I stayed true to my message that we could have a high functioning brain throughout our entire lifetime. Science began to support my beliefs. The more drugs that failed in clinical trials the stronger the message became that a healthy brain lifestyle could reverse aging changes and build brain reserve. We could make enough new cells and connections to delay the onslaught of dementia. And then that research confirmed that our brains benefitted more from a healthy lifestyle than a pill.
This long journey has been met with frustration but now with excitement. It fills my soul to see the people I work with, move from fear to empowerment. Our brains are powerful and magnificent. We can change our brains.
Patience, Perseverance and Perspective
By: Patricia Faust
Quite a few years ago I received a gift of Rune cards. I was
just starting to dabble in some esoteric beliefs. No matter
how many times I pulled a card, it turned out to be ‘Patience
and Perseverance’. Now there were many ups and downs
throughout my life and this time period was no different. I
was looking at other career possibilities at that time and I
was quite frustrated by what I saw as a ‘hold in place’ bit of

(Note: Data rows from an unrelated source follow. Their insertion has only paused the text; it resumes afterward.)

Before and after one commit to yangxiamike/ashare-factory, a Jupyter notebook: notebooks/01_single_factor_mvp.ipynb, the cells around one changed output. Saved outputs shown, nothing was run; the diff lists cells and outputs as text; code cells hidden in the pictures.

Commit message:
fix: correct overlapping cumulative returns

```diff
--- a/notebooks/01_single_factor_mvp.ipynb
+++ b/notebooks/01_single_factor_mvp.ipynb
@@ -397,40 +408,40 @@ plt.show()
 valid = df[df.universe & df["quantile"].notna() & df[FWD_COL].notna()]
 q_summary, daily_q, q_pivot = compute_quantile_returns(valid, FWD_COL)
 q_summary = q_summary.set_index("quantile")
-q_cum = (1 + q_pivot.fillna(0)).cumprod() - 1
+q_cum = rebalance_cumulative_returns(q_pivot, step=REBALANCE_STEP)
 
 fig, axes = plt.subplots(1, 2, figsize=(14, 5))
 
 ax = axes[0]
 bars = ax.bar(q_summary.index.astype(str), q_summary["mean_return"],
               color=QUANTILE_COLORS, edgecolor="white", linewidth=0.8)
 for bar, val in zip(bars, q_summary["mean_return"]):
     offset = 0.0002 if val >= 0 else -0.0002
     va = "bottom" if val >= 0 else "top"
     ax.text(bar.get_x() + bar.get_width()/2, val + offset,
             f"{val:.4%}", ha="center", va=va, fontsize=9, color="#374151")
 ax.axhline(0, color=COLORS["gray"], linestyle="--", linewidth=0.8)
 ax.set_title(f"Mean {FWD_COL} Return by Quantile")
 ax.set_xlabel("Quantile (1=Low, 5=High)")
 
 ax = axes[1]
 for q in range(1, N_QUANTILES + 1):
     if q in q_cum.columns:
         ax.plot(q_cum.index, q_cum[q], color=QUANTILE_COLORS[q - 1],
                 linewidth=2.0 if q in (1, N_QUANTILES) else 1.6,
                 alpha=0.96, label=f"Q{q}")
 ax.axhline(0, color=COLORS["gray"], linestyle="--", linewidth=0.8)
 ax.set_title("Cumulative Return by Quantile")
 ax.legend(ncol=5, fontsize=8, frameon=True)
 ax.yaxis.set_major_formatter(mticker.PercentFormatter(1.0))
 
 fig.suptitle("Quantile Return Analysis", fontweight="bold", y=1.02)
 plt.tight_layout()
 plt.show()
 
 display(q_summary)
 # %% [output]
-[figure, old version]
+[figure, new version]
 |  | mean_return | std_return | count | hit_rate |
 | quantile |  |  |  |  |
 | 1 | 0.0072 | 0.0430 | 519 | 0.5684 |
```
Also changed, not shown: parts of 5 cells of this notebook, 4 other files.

advice. That was not what I wanted to hear. I lent the cards out many times and eventually they didn’t come back. But the words ‘patience and perseverance’ have stayed with me.

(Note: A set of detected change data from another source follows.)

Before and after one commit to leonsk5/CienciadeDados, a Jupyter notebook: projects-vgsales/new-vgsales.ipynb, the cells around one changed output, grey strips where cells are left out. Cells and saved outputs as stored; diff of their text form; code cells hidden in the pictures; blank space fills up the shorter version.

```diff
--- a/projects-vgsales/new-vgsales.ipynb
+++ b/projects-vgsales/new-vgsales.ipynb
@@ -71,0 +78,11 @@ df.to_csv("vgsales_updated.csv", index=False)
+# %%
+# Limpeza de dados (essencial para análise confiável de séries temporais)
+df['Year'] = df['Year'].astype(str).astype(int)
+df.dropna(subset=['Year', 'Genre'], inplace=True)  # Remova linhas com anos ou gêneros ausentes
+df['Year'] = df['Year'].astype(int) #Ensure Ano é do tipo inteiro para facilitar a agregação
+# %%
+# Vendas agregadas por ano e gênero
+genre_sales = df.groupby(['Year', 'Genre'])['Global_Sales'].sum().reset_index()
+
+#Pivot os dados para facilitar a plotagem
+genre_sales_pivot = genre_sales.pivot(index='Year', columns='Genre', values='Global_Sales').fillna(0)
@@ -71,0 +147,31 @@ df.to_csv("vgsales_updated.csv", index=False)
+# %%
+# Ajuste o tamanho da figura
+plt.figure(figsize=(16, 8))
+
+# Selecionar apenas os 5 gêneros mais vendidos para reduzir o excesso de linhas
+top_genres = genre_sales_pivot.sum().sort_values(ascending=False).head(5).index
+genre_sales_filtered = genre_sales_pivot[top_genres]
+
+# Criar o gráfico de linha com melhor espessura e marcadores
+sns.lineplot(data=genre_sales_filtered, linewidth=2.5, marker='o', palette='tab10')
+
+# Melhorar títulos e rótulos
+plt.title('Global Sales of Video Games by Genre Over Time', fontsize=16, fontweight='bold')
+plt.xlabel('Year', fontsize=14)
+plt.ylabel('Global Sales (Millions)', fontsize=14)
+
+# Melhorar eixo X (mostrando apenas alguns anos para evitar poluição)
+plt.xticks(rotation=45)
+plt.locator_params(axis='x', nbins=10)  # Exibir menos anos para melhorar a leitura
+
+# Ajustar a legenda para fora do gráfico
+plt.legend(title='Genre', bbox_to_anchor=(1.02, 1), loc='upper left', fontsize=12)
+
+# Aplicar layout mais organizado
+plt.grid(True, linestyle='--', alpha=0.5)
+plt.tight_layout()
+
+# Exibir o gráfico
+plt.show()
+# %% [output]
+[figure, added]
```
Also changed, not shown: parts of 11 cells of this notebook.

My Dad died when I was seventeen years old. This event changed my life – forever. There is an old adage that when you are ready the teacher will come. And boy, did my teachers come. As it turned out, my husband and my sons all were bipolar. This proved to be another major shift in my life course. The diagnosis was a relief in some respects because I understood that there was a reason my life was so chaotic. These men in my life were my first teachers of patience and perseverance.
My energy education started to escalate as my experiences were becoming more difficult. At one particular job there was a person who came into my life to teach me about energy. She gave me the book, Living in the Light by Shatki Gawain. This book was transformative for me and catapulted me into a whole new world. My whole thought process was changing as I started looking at my life from a different perspective.

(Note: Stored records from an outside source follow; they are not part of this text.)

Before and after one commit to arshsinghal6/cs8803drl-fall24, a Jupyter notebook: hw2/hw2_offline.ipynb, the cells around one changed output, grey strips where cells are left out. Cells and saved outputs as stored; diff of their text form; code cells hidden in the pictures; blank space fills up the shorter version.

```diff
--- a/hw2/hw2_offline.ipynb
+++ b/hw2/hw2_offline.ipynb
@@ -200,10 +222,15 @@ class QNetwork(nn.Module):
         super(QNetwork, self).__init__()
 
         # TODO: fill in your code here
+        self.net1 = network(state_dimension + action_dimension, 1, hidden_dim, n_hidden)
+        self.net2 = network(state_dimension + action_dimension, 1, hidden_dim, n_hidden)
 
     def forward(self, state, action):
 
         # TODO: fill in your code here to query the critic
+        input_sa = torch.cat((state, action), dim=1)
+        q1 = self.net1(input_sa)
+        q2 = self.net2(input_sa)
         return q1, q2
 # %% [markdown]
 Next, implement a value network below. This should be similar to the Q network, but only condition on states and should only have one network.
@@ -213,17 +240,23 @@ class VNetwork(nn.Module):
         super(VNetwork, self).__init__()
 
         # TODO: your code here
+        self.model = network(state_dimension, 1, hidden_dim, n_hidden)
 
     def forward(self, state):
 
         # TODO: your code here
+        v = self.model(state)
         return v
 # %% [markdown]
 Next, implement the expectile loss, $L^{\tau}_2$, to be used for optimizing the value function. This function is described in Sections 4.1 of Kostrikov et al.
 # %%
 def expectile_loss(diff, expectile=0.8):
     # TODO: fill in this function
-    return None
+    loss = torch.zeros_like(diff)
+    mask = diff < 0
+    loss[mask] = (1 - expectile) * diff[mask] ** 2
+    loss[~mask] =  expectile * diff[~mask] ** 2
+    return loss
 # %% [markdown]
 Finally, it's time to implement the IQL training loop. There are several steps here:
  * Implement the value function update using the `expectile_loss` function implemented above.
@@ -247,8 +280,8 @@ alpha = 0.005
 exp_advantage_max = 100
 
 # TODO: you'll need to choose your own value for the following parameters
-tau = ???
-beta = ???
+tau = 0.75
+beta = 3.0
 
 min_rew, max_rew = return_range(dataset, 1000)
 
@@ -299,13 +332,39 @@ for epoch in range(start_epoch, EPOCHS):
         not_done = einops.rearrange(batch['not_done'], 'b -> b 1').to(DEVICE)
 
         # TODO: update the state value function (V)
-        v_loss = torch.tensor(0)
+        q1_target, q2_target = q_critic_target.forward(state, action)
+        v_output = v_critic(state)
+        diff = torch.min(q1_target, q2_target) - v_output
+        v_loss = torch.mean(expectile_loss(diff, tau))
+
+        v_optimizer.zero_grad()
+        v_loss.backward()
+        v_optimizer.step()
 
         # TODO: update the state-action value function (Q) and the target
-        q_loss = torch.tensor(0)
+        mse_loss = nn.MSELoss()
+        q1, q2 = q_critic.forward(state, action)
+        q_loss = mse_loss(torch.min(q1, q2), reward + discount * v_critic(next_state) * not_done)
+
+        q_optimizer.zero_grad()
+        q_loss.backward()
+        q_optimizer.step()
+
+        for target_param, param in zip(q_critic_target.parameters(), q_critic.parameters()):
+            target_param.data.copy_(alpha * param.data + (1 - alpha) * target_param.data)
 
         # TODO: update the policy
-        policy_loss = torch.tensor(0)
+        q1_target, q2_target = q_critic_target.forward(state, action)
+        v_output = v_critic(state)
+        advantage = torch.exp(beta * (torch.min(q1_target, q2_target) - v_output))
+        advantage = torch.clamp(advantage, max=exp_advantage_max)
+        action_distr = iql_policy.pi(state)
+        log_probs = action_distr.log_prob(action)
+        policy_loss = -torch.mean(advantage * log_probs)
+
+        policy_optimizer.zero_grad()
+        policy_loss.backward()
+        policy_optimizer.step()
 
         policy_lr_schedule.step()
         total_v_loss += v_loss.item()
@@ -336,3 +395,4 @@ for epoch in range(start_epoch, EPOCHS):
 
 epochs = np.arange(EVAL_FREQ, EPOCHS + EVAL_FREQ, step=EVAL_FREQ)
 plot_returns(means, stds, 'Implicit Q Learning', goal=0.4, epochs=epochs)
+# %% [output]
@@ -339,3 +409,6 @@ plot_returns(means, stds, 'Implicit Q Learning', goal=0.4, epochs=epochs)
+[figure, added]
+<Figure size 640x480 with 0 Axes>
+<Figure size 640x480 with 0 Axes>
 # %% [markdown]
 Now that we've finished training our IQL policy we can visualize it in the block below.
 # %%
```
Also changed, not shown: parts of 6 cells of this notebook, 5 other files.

I never made my transitions easily. Universe got my attention, however, in a big way. Within a two week-span in 1997, I had two major automobile accidents. This was hitting the brick wall of life changes. Finally, I listened to my inner self. Within a five year span I became a certified clinical aromatherapist; got my nursing home administrator’s license; as well as, received an undergraduate and graduate degree in gerontological studies. Even after all of this ‘patience and perseverance’ haunted me. In my gut I knew that aromatherapy would provide relief to those with dementia who experienced behavioral problems. It turned out that no one else could see it though. Using my gerontology degrees, I looked at the eldercare issue in the workplace. Again, I was too far ahead of my time.
Then, I discovered neuroscience. Patience and perseverance paid off. We are not a victim of our circumstances. When we change our perspective and open up our thinking to other energetic realms, we can create whatever we want. Besides teaching people brain health and wellness, I show them how to improve function. By learning how our subconscious is within our reach, we can change our lives. We are all a work in progress. But now I am the teacher.